One of the main conflicts in this story focuses on Squeaky and her running ability.  She's a great runner.  In fact, nobody has ever beaten her (except her father).  Squeaky is proud of that reputation; however, she knows that she has to work to keep that reputation by training hard and frequently.  The following quote is about her dedication to her craft. 

Now some people like to act like things come easy to them, won’t let on that they practice. Not me. I’ll high-prance down 34th Street like a rodeo pony to keep my knees strong . . . 

On the day of the May Day races, Squeaky is verbally challenged about her winning streak.  Rosie comes up to Squeaky and taunts her.  

“I don’t think you’re going to win this time,” says Rosie . . . 

Of course Squeaky feels the need to defend her title, but Squeaky doesn't feel that her legs should do all of the work.  She responds with a taunt of her own.

“I always win cause I’m the best,” I say straight at Gretchen who is, as far as I’m concerned, the only one talking in this ventriloquist-dummy routine.

This verbal exchange goes on for a bit; however, it changes to focus on a second conflict in the story.  Squeaky feels the need to protect her older brother, Raymond.   She tells readers this in the beginning of the story.  

And I don’t play the dozens or believe in standing around with somebody in my face doing a lot of talking. I much rather just knock you down and take my chances even if I am a little girl with skinny arms and a squeaky voice, which is how I got the name Squeaky.

But it's when the three girls are taunting Squeaky and Raymond that readers get to see Squeaky's protection of her brother in action.  

“What grade you in now, Raymond?”

“You got anything to say to my brother, you say it to me, Mary Louise Williams of Raggedy Town, Baltimore.”

“What are you, his mother?” sasses Rosie.

“That’s right, Fatso. And the next word out of anybody and I’ll be their mother too.”

jameadows eNotes educator| Certified Educator

The conflict of "Raymond's Run" is about how Squeaky is going to prove herself, both as a runner and as a protective sister to Raymond. One quote related to this conflict is "But now, if anybody has anything to say to Raymond, anything to say about his big head, they have to come by me." Squeaky is very protective of Raymond, albeit in the way a sister would typically defend a small younger sibling. In actuality, Raymond is older than Squeaky is. Later, she figures out a way to protect Raymond and champion him without treating him like a small child. When she is running in the May Day races, she thinks, "it occurred to me that Raymond would make a very fine runner. Doesn’t he always keep up with me on my trots?" She decides at the end of the story to prove herself and help Raymond at the same time by coaching him as a runner.

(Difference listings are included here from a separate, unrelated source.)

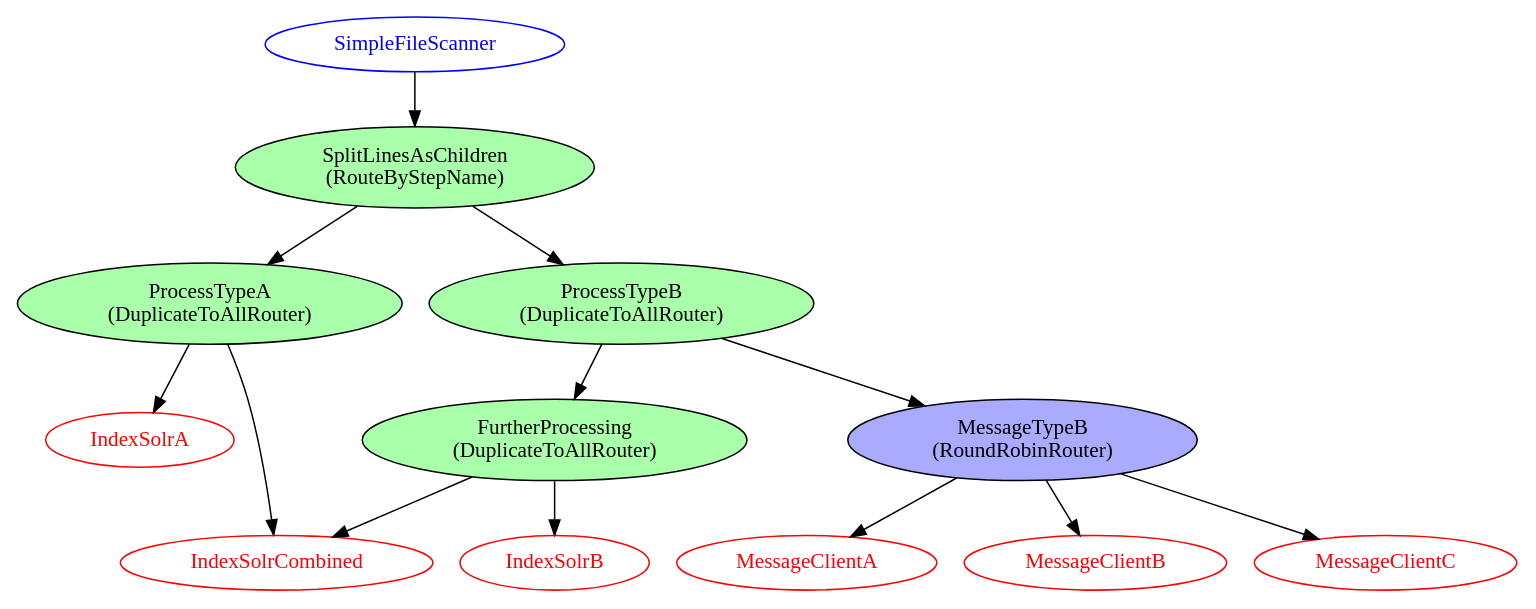
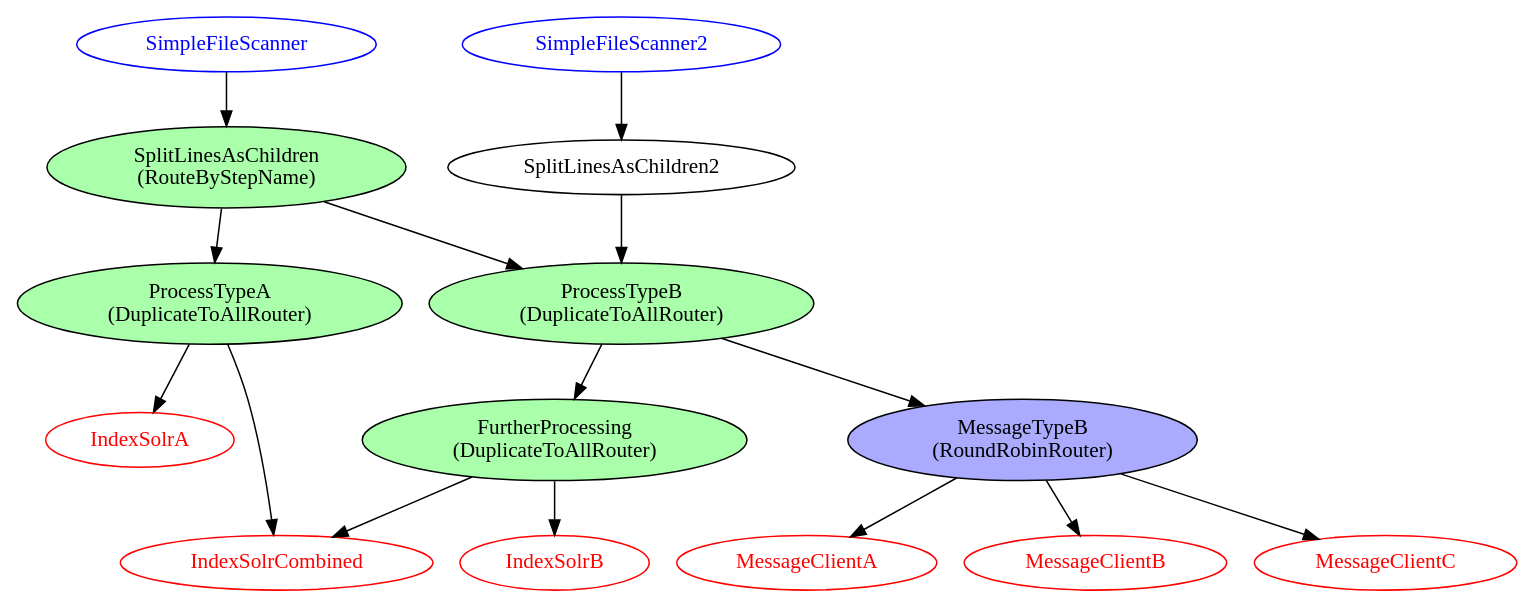
Before and after one commit to nsoft/jesterj: the diagram in code/examples/routing/src/main/graphviz/complex-routing.dot, drawn with Graphviz. The commit also changed 1 other file, not shown here.

```diff
--- a/code/examples/routing/src/main/graphviz/complex-routing.dot
+++ b/code/examples/routing/src/main/graphviz/complex-routing.dot
@@ -1,28 +1,33 @@
 digraph G {
-  SimpleFileScanner[color="blue" fontcolor=blue]
-  SplitLineAsChildren[label="SplitLinesAsChildren\n(RouteByStepName)" style="filled" fillcolor="#aaFFaa" ]
-  ProcessTypeA[label="ProcessTypeA\n(DuplicateToAllRouter)" style="filled" fillcolor="#aaFFaa"]
-  ProcessTypeB[label="ProcessTypeB\n(DuplicateToAllRouter)" style="filled" fillcolor="#aaFFaa"]
-  MoreTypeB[label="FurtherProcessing\n(DuplicateToAllRouter)" style="filled" fillcolor="#aaFFaa"]
-  MessageB[label="MessageTypeB\n(RoundRobinRouter)" style="filled" fillcolor="#aaaaff"]
-  MessageClientA[color=red fontcolor=red]
-  MessageClientB[color=red fontcolor=red]
-  MessageClientC[color=red fontcolor=red]
-  IndexSolrA[color=red fontcolor=red]
-  IndexSolrB[color=red fontcolor=red]
-  IndexSolrCombined[color=red fontcolor=red]
+    SimpleFileScanner [color = "blue" fontcolor = blue]
+    SimpleFileScanner2 [color = "blue" fontcolor = blue]
+    SplitLineAsChildren [label = "SplitLinesAsChildren\n(RouteByStepName)" style = "filled" fillcolor = "#aaFFaa"]
+    SplitLineAsChildren2 [label = "SplitLinesAsChildren2"]
+    ProcessTypeA [label = "ProcessTypeA\n(DuplicateToAllRouter)" style = "filled" fillcolor = "#aaFFaa"]
+    ProcessTypeB [label = "ProcessTypeB\n(DuplicateToAllRouter)" style = "filled" fillcolor = "#aaFFaa"]
+    MoreTypeB [label = "FurtherProcessing\n(DuplicateToAllRouter)" style = "filled" fillcolor = "#aaFFaa"]
+    MessageB [label = "MessageTypeB\n(RoundRobinRouter)" style = "filled" fillcolor = "#aaaaff"]
+    MessageClientA [color = red fontcolor = red]
+    MessageClientB [color = red fontcolor = red]
+    MessageClientC [color = red fontcolor = red]
+    IndexSolrA [color = red fontcolor = red]
+    IndexSolrB [color = red fontcolor = red]
+    IndexSolrCombined [color = red fontcolor = red]
 
 
-  SimpleFileScanner -> SplitLineAsChildren
-  SplitLineAsChildren -> ProcessTypeA
-  SplitLineAsChildren -> ProcessTypeB
-  ProcessTypeB -> MoreTypeB
-  MoreTypeB -> IndexSolrCombined
-  MoreTypeB -> IndexSolrB
-  ProcessTypeB -> MessageB
-  ProcessTypeA -> IndexSolrA
-  ProcessTypeA -> IndexSolrCombined
-  MessageB->MessageClientA
-  MessageB->MessageClientB
-  MessageB->MessageClientC
+    SimpleFileScanner -> SplitLineAsChildren
+    SimpleFileScanner2 -> SplitLineAsChildren2
+    SplitLineAsChildren -> ProcessTypeA
+    SplitLineAsChildren -> ProcessTypeB
+    SplitLineAsChildren2 -> ProcessTypeB
+
+    ProcessTypeB -> MoreTypeB
+    MoreTypeB -> IndexSolrCombined
+    MoreTypeB -> IndexSolrB
+    ProcessTypeB -> MessageB
+    ProcessTypeA -> IndexSolrA
+    ProcessTypeA -> IndexSolrCombined
+    MessageB -> MessageClientA
+    MessageB -> MessageClientB
+    MessageB -> MessageClientC
 }
```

In the meantime, while Squeaky is trying to figure out how to protect Raymond, she attempts to prove herself as a runner. She says, "Now some people like to act like things come easy to them, won’t let on that they practice. Not me. I’ll high-prance down 34th Street like a rodeo pony to keep my knees strong." Squeaky is determined to win races to prove her mettle, and she'll work hard to do so.